## Exercise requirements
If a line of the data below contains the string "https", copy it into your answer.

Dataset entries:
↓↓↓
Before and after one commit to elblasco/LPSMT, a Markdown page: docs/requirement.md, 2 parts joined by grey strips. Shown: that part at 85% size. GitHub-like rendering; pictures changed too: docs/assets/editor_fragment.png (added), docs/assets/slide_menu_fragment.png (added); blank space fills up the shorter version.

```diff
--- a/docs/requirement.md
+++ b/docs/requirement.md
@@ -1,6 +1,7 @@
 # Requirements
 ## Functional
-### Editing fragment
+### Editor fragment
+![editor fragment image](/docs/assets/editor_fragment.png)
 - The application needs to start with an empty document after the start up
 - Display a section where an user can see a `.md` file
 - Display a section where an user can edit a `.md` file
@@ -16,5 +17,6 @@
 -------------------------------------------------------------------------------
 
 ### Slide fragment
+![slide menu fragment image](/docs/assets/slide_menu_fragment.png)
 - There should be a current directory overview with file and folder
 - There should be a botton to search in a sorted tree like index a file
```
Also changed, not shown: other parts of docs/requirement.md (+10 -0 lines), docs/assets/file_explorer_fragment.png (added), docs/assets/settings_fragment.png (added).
↑↑↑
↓↓↓
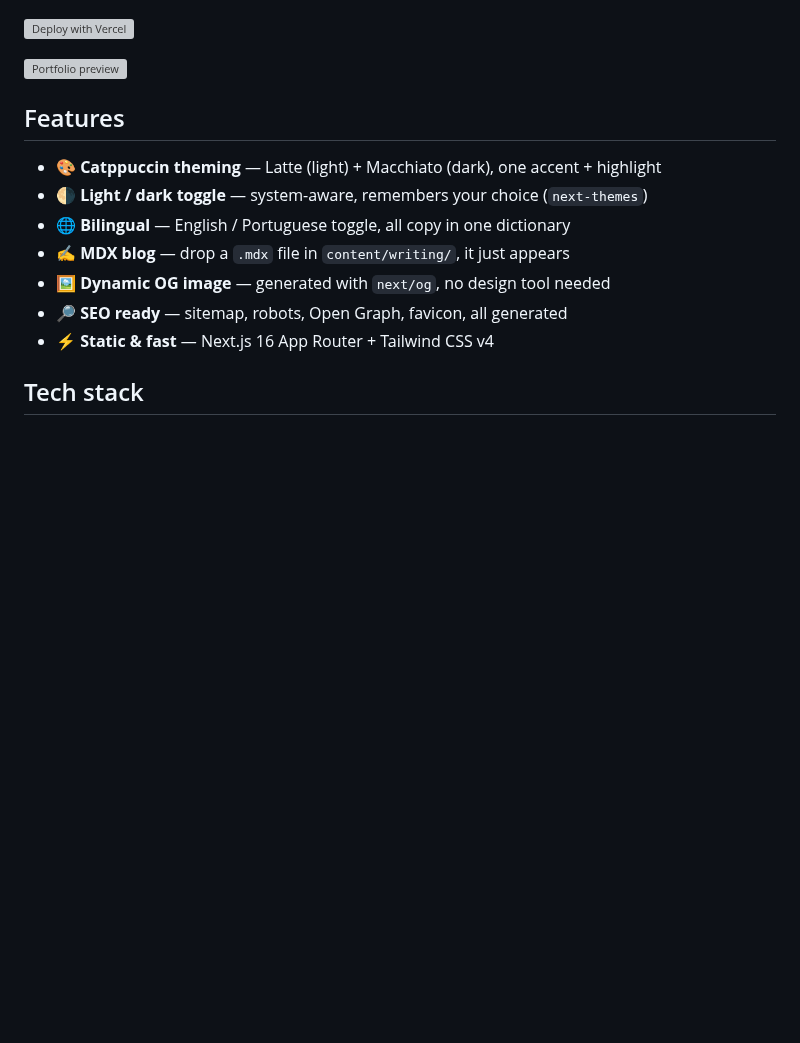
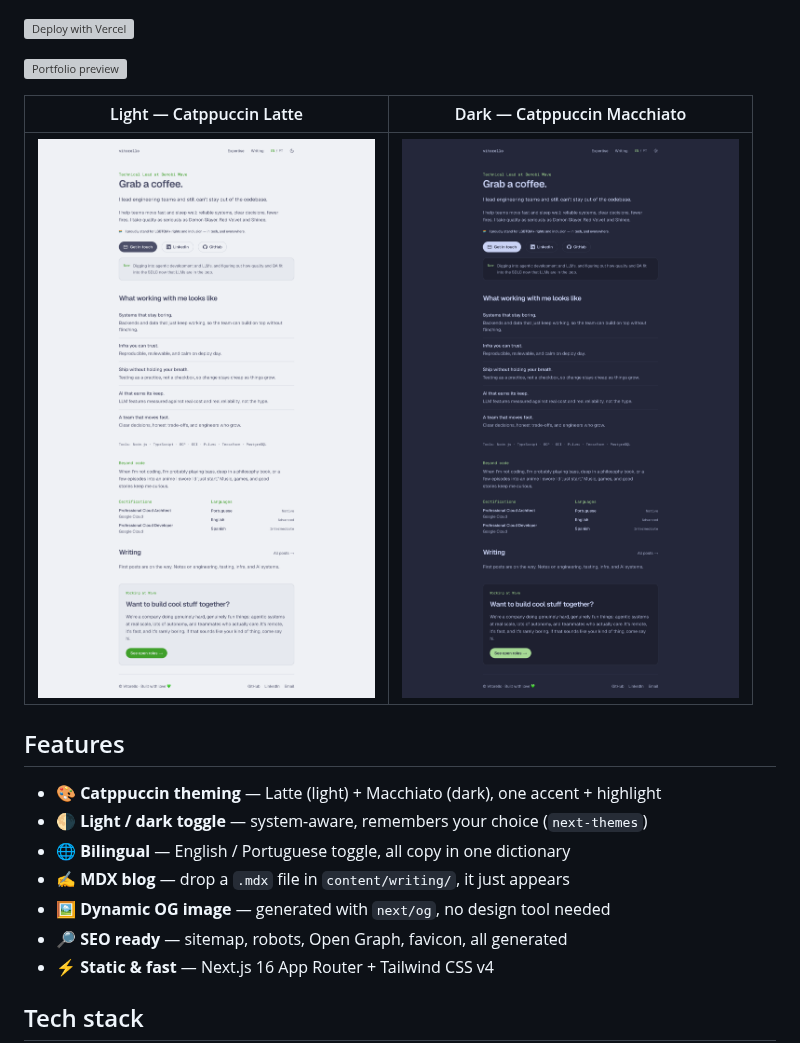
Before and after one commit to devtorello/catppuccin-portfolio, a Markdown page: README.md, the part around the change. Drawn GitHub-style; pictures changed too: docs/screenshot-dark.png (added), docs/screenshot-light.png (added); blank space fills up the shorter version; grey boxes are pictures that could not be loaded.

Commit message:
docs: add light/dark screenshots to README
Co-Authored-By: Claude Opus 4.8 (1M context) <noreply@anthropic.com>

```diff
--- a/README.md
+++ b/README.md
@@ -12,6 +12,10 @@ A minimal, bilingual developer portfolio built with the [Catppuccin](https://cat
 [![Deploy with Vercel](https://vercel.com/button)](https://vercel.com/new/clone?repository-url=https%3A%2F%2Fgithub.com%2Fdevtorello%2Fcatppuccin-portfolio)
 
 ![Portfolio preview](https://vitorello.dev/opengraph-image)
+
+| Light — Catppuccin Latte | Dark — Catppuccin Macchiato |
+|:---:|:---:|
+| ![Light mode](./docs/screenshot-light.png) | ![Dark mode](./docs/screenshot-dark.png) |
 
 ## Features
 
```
↑↑↑
↓↓↓
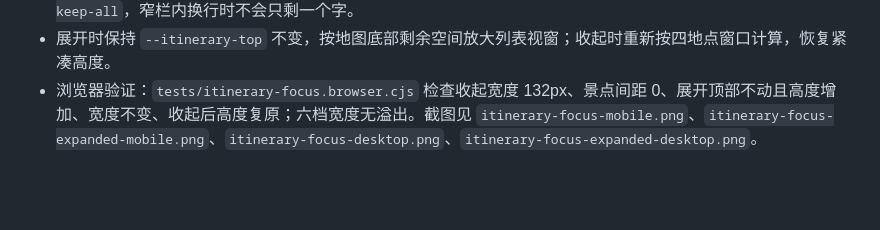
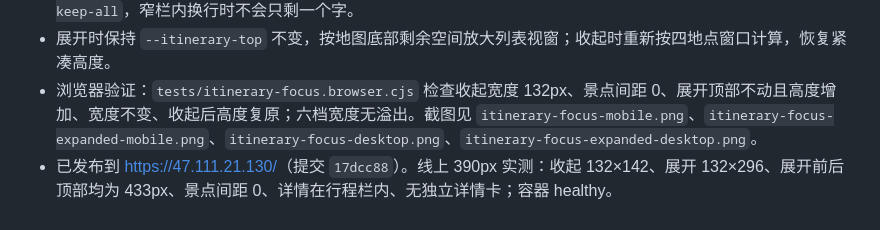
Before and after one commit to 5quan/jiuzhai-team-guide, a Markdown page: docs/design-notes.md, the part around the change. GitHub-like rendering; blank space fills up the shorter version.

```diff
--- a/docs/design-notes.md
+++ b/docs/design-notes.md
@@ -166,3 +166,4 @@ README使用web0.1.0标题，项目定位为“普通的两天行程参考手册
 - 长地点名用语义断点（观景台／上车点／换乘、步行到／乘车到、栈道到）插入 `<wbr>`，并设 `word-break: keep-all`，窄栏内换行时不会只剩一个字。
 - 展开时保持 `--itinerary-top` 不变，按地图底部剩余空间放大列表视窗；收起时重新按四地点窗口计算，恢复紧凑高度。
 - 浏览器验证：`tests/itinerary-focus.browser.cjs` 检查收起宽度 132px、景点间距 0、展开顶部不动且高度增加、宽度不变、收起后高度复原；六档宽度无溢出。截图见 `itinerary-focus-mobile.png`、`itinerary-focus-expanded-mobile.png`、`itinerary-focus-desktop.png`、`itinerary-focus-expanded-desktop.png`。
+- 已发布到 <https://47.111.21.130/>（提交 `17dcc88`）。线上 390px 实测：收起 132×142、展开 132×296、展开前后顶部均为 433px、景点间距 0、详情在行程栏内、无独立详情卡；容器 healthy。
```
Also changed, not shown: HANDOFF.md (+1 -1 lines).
↑↑↑
## Exercise answer
@@ -12,6 +12,10 @@ A minimal, bilingual developer portfolio built with the [Catppuccin](https://cat
 [![Deploy with Vercel](https://vercel.com/button)](https://vercel.com/new/clone?repository-url=https%3A%2F%2Fgithub.com%2Fdevtorello%2Fcatppuccin-portfolio)
 ![Portfolio preview](https://vitorello.dev/opengraph-image)
+- 已发布到 <https://47.111.21.130/>（提交 `17dcc88`）。线上 390px 实测：收起 132×142、展开 132×296、展开前后顶部均为 433px、景点间距 0、详情在行程栏内、无独立详情卡；容器 healthy。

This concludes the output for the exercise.